The American Jewish Congress arranged for them to have small houses, little more than huts, a few acres of poorly drained farm land, nine cows, and about $9 a month with which to build a life.
Kohn recalled that while there was life and freedom, for many there was no happiness..
No one was allowed to speak German, in order to force the people to learn Spanish. Many had done anything they could to escape. Some married people they hardly knew as a way out and regretted it, participating in extramarital affairs. Two people committed suicide.
But for Kohn, it was the first time she experienced freedom. She rode on horseback to a local friend’s, where they were driven to school. She was welcomed at the hospital, where she studied to become a nurse in the afternoon after classes. She met the man who was to become her first husband and she did everything that teenage girls got to do, as well as swim in the Caribbean, go to movies and dances, and pursue the life she would have been denied had the family stayed in Germany.
But this sanctuary came with a price. Though her uncle saved her family’s lives, he never let them forget it, Kohn said, and soon her parents had to search for another place to live. This was occurring at the same time her cousin’s family was being hidden by non-Jews in Germany.
While the government wanted to use the refugees for their race, the population had no use for the Jewish religion. When Ruth and two of her fellow nursing students were allowed to go to the Catholic hospital to become registered nurses, they were told by the mother superior that they’d be awakened to attend mandatory mass.

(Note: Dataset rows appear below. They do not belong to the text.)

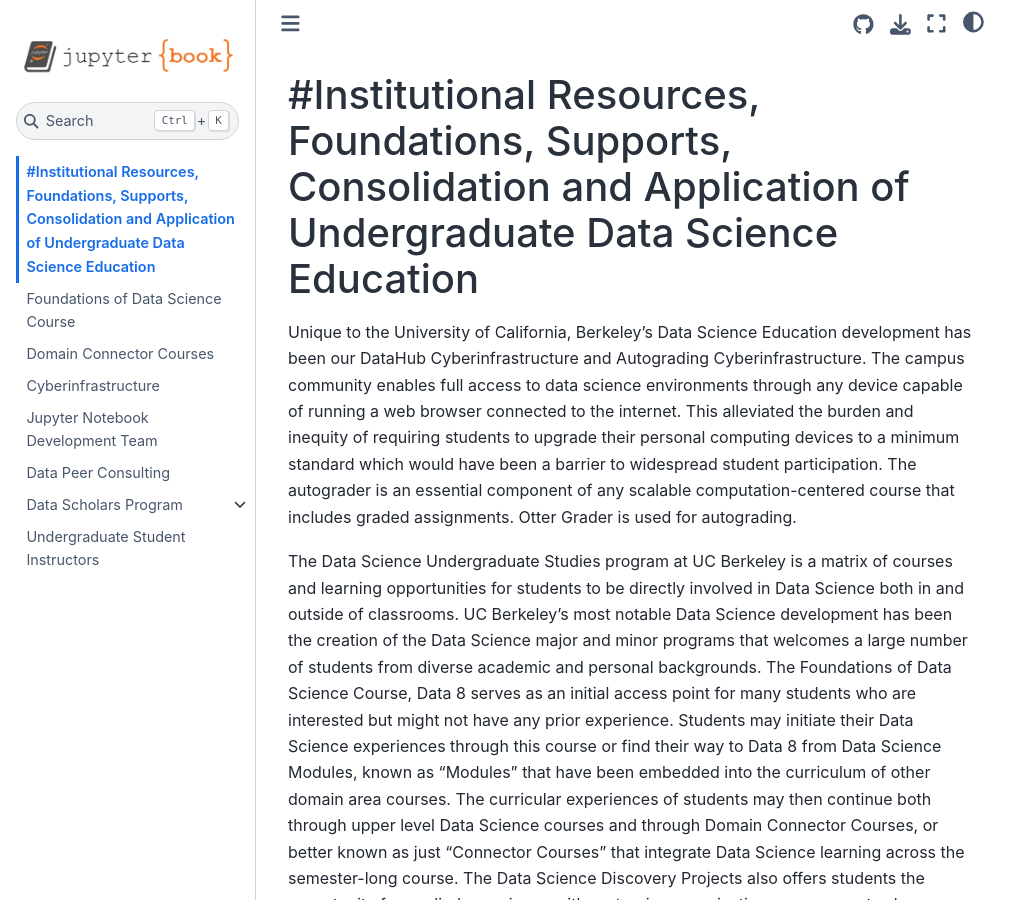
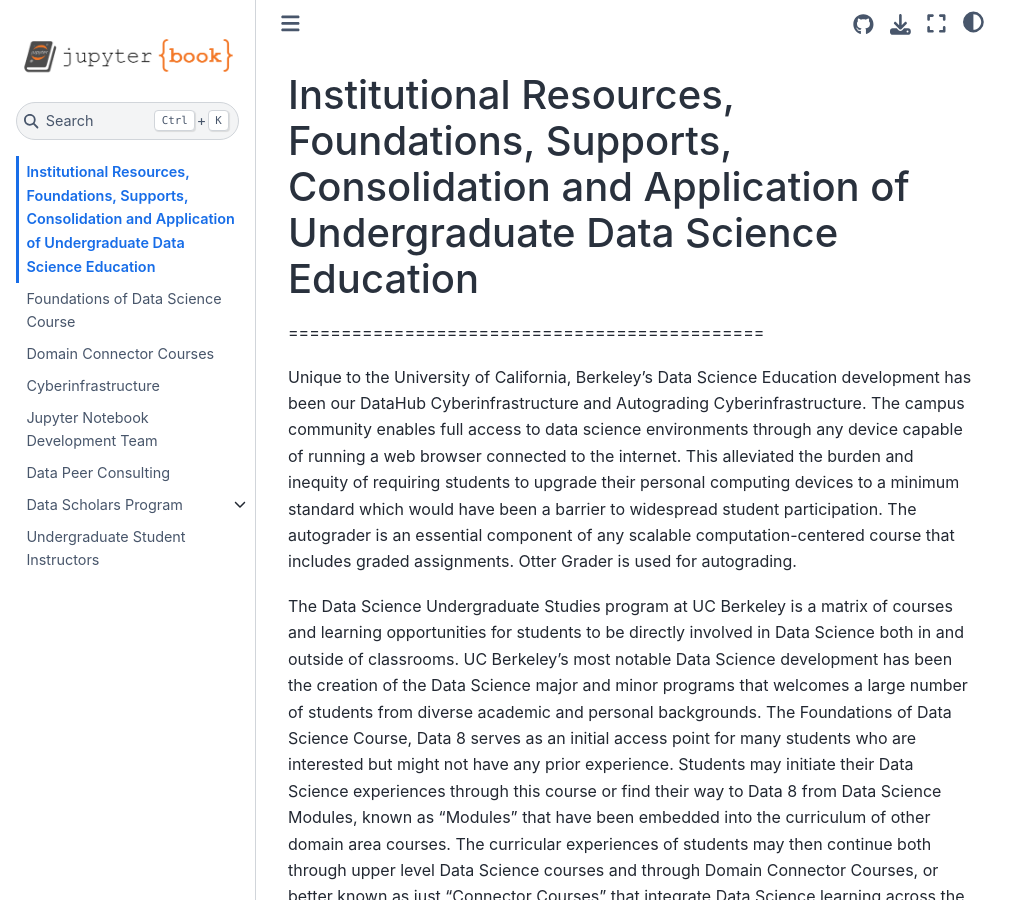
Before and after one commit to dlab-projects/iuse-documentation, a Jupyter Book: the page built from intro.md, in a window 1280 px wide and 900 px high. Shown: the whole window, without its empty margins (0-1031 px from the left). Built offline with Jupyter Book 1.0.4 settings and Sphinx 7.4.7 and the Sphinx Book theme 1.1.4, drawn with Linux system fonts in a browser that asks for light colours.

Commit message:
updated heading

```diff
--- a/intro.md
+++ b/intro.md
@@ -1,4 +1,4 @@
-#Institutional Resources, Foundations, Supports, Consolidation and Application of Undergraduate Data Science Education
+## Institutional Resources, Foundations, Supports, Consolidation and Application of Undergraduate Data Science Education
 =============================================
 
 Unique to the University of California, Berkeley’s Data Science Education development has been our DataHub Cyberinfrastructure and Autograding Cyberinfrastructure. The campus community enables full access to data science environments through any device capable of running a web browser connected to the internet. This alleviated the burden and inequity of requiring students to upgrade their personal computing devices to a minimum standard which would have been a barrier to widespread student participation.  The autograder is an essential component of any scalable computation-centered course that includes graded assignments. Otter Grader is used for autograding.
```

While her Orthodox father had given up keeping kosher for the sake of staying alive, Kohn could not turn her back on her religion for the sake of becoming a nurse.
Ruth never was able to become an RN but achieved the equivalent of an LN and helped with the birth of some 100 babies in Sosua. Later, in the United States she worked as a child care worker and then later volunteered at the Mental Health Clinic of Passaic, helping Spanish-speaking clients
Thinking back on her time there, Kohn said there was no doubt that Trujillo was a ruthless tyrant who killed his own people.
"We have plenty of dictators still," she noted. But in Sosua, "we could walk down the street without having to wear a yellow star or being spit on. I didn’t have to worry that my father would be killed and his clothes delivered back to us by the SS."
As her father always said, "We were out of Germany and we were free."
That statement greets visitors to the new exhibition, "A Refuge for Jews in the Dominican Republic," at the Museum of Jewish Heritage in New York City (36 Battery Place) on display until July ‘5. For information, call (646) 437-4’00 or go to www.mjhnyc.org
The exhibit contains photographs and memorabilia donated from the Sosua families, including Kohn’s failing report card (she could not yet speak Spanish), as well as her son’s handmade circumcision gown.